Dorothy is included in this collection as well, the only way to purchase the pattern through Knitting Kninja. Unlike my other shawl patterns, Dorothy is a raglan shawl, which makes it easy to drape over the shoulders and wear. It’s also easy to wrap around as a scarf. I used Knit Picks Imagination sock yarn for this version, an alpaca blend that adds a fuzzy halo to your knitting. Each section is fast and fun to knit, with a great deal of texture.

Clara

Clara is a bobble and lace hat. I don’t always love bobbles, but there’s something about a bobble hat that I adore. I have a saved picture in my files from ages ago of a bobble hat with diamond lace and I knew I wanted to make something similar one day. Clara is that something similar. It’s a one size hat, because the lace makes it very stretchy in order to fit a wide range of head sizes. Clara’s lace comes together in the decreases to make a star shaped top that just added to the fun little details. Knit in Sanguine Gryphon Traveller, it’s a warm hat despite the holes. I suggest substituting Cephalopod Yarns or Verdant Gryphon Traveller. Each skein is enough to make at least two hats.

Edith

Edith is a beret and cravat set knit in A Verb for Keeping Warm Metamorphosis. Metamorphosis is a gorgeous silk/merino blend with a somewhat rustic hand. The beret is covered in little twisted stitch cables that interlock and wind up the hat. They are echoed slightly in the ruffle cravat. The hat comes in two styles, a shallow beret (shown) and a slouchier version for those who want a little more substance. You can make a shallow beret and a cravat in any size from just one skein of yarn, which makes this a good value for an expensive and luxurious yarn.

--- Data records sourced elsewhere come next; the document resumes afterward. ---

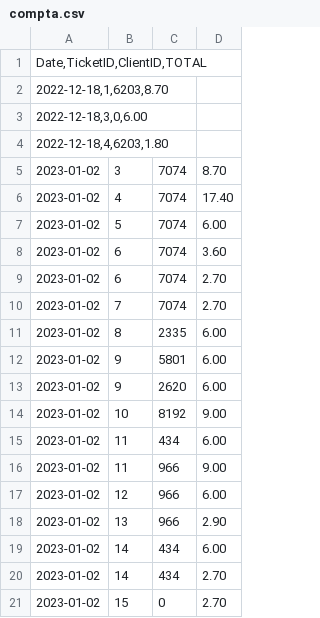
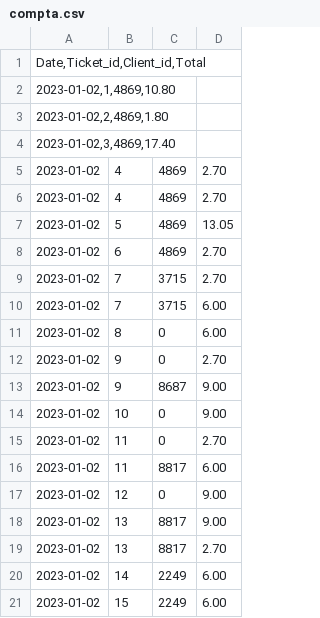
Before and after one commit to glenroger19/Supermarket, a CSV file: Final/compta.csv, drawn as a sheet; only a part is shown; the diff covers the shown part only.

```diff
--- a/Final/compta.csv
+++ b/Final/compta.csv
@@ -1,21 +1,21 @@
-Date,TicketID,ClientID,TOTAL
-2022-12-18,1,6203,8.70
-2022-12-18,3,0,6.00
-2022-12-18,4,6203,1.80
-2023-01-02;3;7074;8.70
-2023-01-02;4;7074;17.40
-2023-01-02;5;7074;6.00
-2023-01-02;6;7074;3.60
-2023-01-02;6;7074;2.70
-2023-01-02;7;7074;2.70
-2023-01-02;8;2335;6.00
-2023-01-02;9;5801;6.00
-2023-01-02;9;2620;6.00
-2023-01-02;10;8192;9.00
-2023-01-02;11;434;6.00
-2023-01-02;11;966;9.00
-2023-01-02;12;966;6.00
-2023-01-02;13;966;2.90
-2023-01-02;14;434;6.00
-2023-01-02;14;434;2.70
-2023-01-02;15;0;2.70
+Date,Ticket_id,Client_id,Total
+2023-01-02,1,4869,10.80
+2023-01-02,2,4869,1.80
+2023-01-02,3,4869,17.40
+2023-01-02;4;4869;2.70
+2023-01-02;4;4869;2.70
+2023-01-02;5;4869;13.05
+2023-01-02;6;4869;2.70
+2023-01-02;7;3715;2.70
+2023-01-02;7;3715;6.00
+2023-01-02;8;0;6.00
+2023-01-02;9;0;2.70
+2023-01-02;9;8687;9.00
+2023-01-02;10;0;9.00
+2023-01-02;11;0;2.70
+2023-01-02;11;8817;6.00
+2023-01-02;12;0;9.00
+2023-01-02;13;8817;9.00
+2023-01-02;13;8817;2.70
+2023-01-02;14;2249;6.00
+2023-01-02;15;2249;6.00
```
Also changed, not shown: 9 removed rows and 1 edited cell elsewhere in this file, 10 other files.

Ida

Ida is a colorwork cowl knit in the inevitable Malabrigo yarns. Inevitable, because, let’s face it, I love Malabrigo. I am not the best at colorwork, so the thick Malabrigo Worsted made this a breeze, since it knits up fast and limits the amount of colorwork you actually need to do. Stranded colorwork meant a lot of loose strands inside the cowl and I was worried about snagging, so I used some Malabrigo Lace to knit a lining. If you haven’t knit with Lace, it’s kitten soft and just a delight against the skin, which means that my cowl is unbelievably warm and soft. I made it a bit oversized to compensate for the extreme warmth of a stranded, lined merino cowl.

Myrna

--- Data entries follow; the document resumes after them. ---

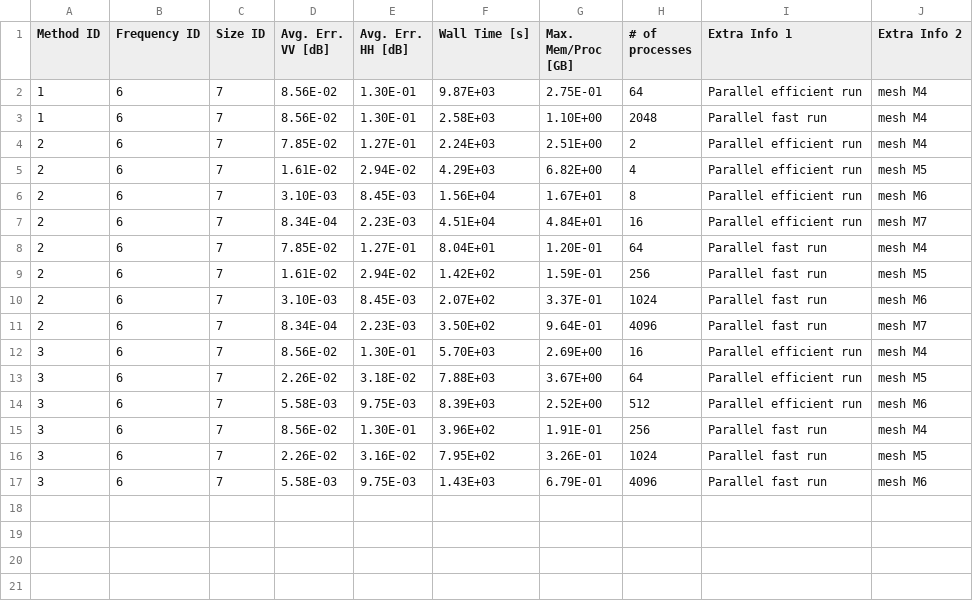
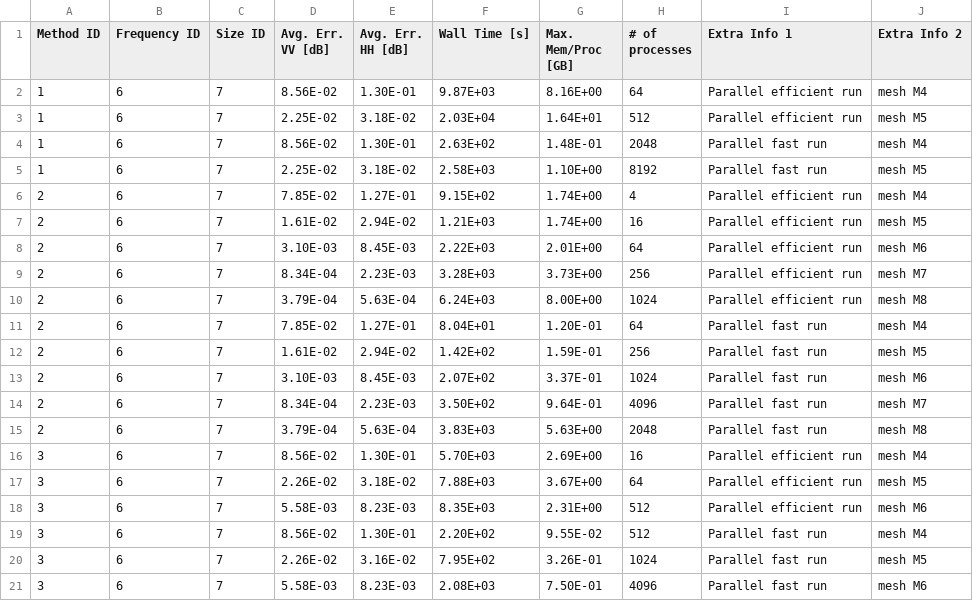
Before and after one commit to UTAustinCEMGroup/AustinCEMBenchmarks, a CSV file: Austin-RCS-Benchmarks/Problem I-Spheres/Problem Set IA-PEC Spheres/IA-SamplePerformanceData/IA_Study1Case4_PerformanceData.csv, drawn as a sheet; addresses are those after the commit; the diff names each change by its address in the sheet, - before the commit and + after, or states it on an @@ line.

```diff
--- a/Austin-RCS-Benchmarks/Problem I-Spheres/Problem Set IA-PEC Spheres/IA-SamplePerformanceData/IA_Study1Case4_PerformanceData.csv
+++ b/Austin-RCS-Benchmarks/Problem I-Spheres/Problem Set IA-PEC Spheres/IA-SamplePerformanceData/IA_Study1Case4_PerformanceData.csv
-G2 (Max. Mem/Proc [GB]): 2.75E-01
+G2 (Max. Mem/Proc [GB]): 8.16E+00
+row 3: 1 | 6 | 7 | 2.25E-02 | 3.18E-02 | 2.03E+04 | 1.64E+01 | 512 | Parallel efficient run | mesh M5
-F4 (Wall Time [s]): 2.58E+03
+F4 (Wall Time [s]): 2.63E+02
-G4 (Max. Mem/Proc [GB]): 1.10E+00
+G4 (Max. Mem/Proc [GB]): 1.48E-01
+row 5: 1 | 6 | 7 | 2.25E-02 | 3.18E-02 | 2.58E+03 | 1.10E+00 | 8192 | Parallel fast run | mesh M5
-F6 (Wall Time [s]): 2.24E+03
+F6 (Wall Time [s]): 9.15E+02
-G6 (Max. Mem/Proc [GB]): 2.51E+00
+G6 (Max. Mem/Proc [GB]): 1.74E+00
-H6 (# of processes): 2
+H6 (# of processes): 4
-F7 (Wall Time [s]): 4.29E+03
+F7 (Wall Time [s]): 1.21E+03
-G7 (Max. Mem/Proc [GB]): 6.82E+00
+G7 (Max. Mem/Proc [GB]): 1.74E+00
-H7 (# of processes): 4
+H7 (# of processes): 16
-F8 (Wall Time [s]): 1.56E+04
+F8 (Wall Time [s]): 2.22E+03
-G8 (Max. Mem/Proc [GB]): 1.67E+01
+G8 (Max. Mem/Proc [GB]): 2.01E+00
-H8 (# of processes): 8
+H8 (# of processes): 64
-F9 (Wall Time [s]): 4.51E+04
+F9 (Wall Time [s]): 3.28E+03
-G9 (Max. Mem/Proc [GB]): 4.84E+01
+G9 (Max. Mem/Proc [GB]): 3.73E+00
-H9 (# of processes): 16
+H9 (# of processes): 256
+row 10: 2 | 6 | 7 | 3.79E-04 | 5.63E-04 | 6.24E+03 | 8.00E+00 | 1024 | Parallel efficient run | mesh M8
+row 15: 2 | 6 | 7 | 3.79E-04 | 5.63E-04 | 3.83E+03 | 5.63E+00 | 2048 | Parallel fast run | mesh M8
-E18 (Avg. Err. HH [dB]): 9.75E-03
+E18 (Avg. Err. HH [dB]): 8.23E-03
-F18 (Wall Time [s]): 8.39E+03
+F18 (Wall Time [s]): 8.35E+03
-G18 (Max. Mem/Proc [GB]): 2.52E+00
+G18 (Max. Mem/Proc [GB]): 2.31E+00
-F19 (Wall Time [s]): 3.96E+02
+F19 (Wall Time [s]): 2.20E+02
-G19 (Max. Mem/Proc [GB]): 1.91E-01
+G19 (Max. Mem/Proc [GB]): 9.55E-02
-H19 (# of processes): 256
+H19 (# of processes): 512
-E21 (Avg. Err. HH [dB]): 9.75E-03
+E21 (Avg. Err. HH [dB]): 8.23E-03
-F21 (Wall Time [s]): 1.43E+03
+F21 (Wall Time [s]): 2.08E+03
-G21 (Max. Mem/Proc [GB]): 6.79E-01
+G21 (Max. Mem/Proc [GB]): 7.50E-01
```
Also changed, not shown: Austin-RCS-Benchmarks/Problem I-Spheres/Problem Set IA-PEC Spheres/IA-SamplePerformanceData/IA_Study2Case4_PerformanceData.csv, Austin-RCS-Benchmarks/Problem IV-PRIME Aircrafts/Problem Set IVA-PEC Closed-Duct PRIME Aircrafts/IVA-SamplePerformanceData/IVA_Study1Case4_Performance.csv, 7 other files.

Finally, Myrna. Myrna hasn’t gotten a lot of attention on Ravelry since I added it, but in some ways, it’s my favorite pattern in the lot. Knit in Sanguine Gryphon Bugga!, I wanted to utilize what I think is the absolutely perfect stitch quality of the yarn. It knits up more neatly than almost any other yarn I’ve worked with, and I wanted to show off the color and quality of the yarn. Myrna is knit on small needles to create a neat, stretchy set of mitts with negative ease. There is nothing fancy about these mitts other than the yarn and the button tab. They’re simple as can be, but perhaps because of that, they’re my favorite to wear. The matching cowl uses stripes of stockinette and a textured slip stitch lace pattern that creates little half moons all around. Another button tab pulls the cowl down in front and turns the stripes into a gentle accordion shape.

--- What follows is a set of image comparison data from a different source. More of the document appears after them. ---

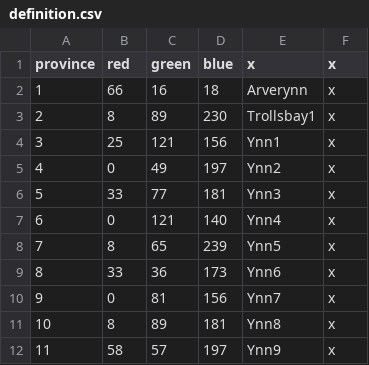
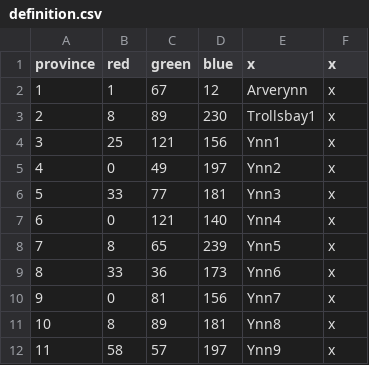
Before and after one commit to trashb0at/Crusader-Ynns, a CSV file: map/definition.csv, drawn as a sheet.

```diff
--- a/map/definition.csv
+++ b/map/definition.csv
@@ -1,3 +1,3 @@
 province;red;green;blue;x;x
-1;66;16;18;Arverynn;x
+1;1;67;12;Arverynn;x
 2;8;89;230;Trollsbay1;x
```
Also changed, not shown: 1 other file.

The whole collection is available for US $16.00.

Collection design and me

May 14, 2011

First things first – thank you to everyone who entered my raffle for earthquake relief in Japan, and congratulations to Natalie, Rosemary, Jenny, and Hanne, who won the prizes! I sent them off yesterday, and ladies, my apologies for the weird handwritten notes in blue marker. I couldn’t find grown up writing implements. Yup.

It’s been a long week. I had all three kids at home for a lot of it, and then I caught whatever bug they had, which meant that there was one ugly day where they were getting better and I was coming down with what they had, and they had a lot more energy than I did and basically ran the show all day. There was also one blessedly easy day where two of the sickies slept for the vast majority of the day, so I suppose it evens out.

Heyo! I’ve returned, slowly, to the ebook I was working on prior to Understory. I had it in my head that it was best not to show anything from that enterprise until it was done, but frankly, that no longer seems to make as much sense to me, and I can’t quite remember why I had that idea. I’m planning for the collection to have 9 or 10 accessory patterns, but which ones are still in flux.

The general idea is that each of these projects, with the exception of a shawl that is not pictured, would use relatively small amounts of yarn, enabling a knitter to get some pretty matching accessory sets out of one or two skeins of yarn. I like this idea because, I hope, it would give knitters a chance to try some luxury yarns without spending as much as one would on yarn for a large project. I also got excited about this because, like many knitters, I have a lot of pretty scarves and hats and mitts and other cool weather accessories and most of them cannot be worn together without making me look a little silly. Matching accessory sets can make an outfit look neat and tailored, and I’m hoping that many of the items in the collection can be mixed and matched as well.

As it stands, I’m currently planning on the collection consisting of two hats, two shawls, one cowl, one neckwarmer, one mitt set, a pair of boot socks, and a headband. Work on it is sporadic, as it comes between deadline projects, but I’m still excited about it.

This is the first ebook I started, but has become my second ebook. I don’t claim to be an expert, but I thought I’d talk a little about how I plan a collection. I don’t claim to be speaking for anyone but myself, and I suspect there are better, more efficient ways to work. However, for me, a pattern or a collection starts with a color palette. I want the different items in the collection to be harmonious with each other, but also to showcase different colors. I also think color can set a mood and a connecting theme behind a variety of disparate items.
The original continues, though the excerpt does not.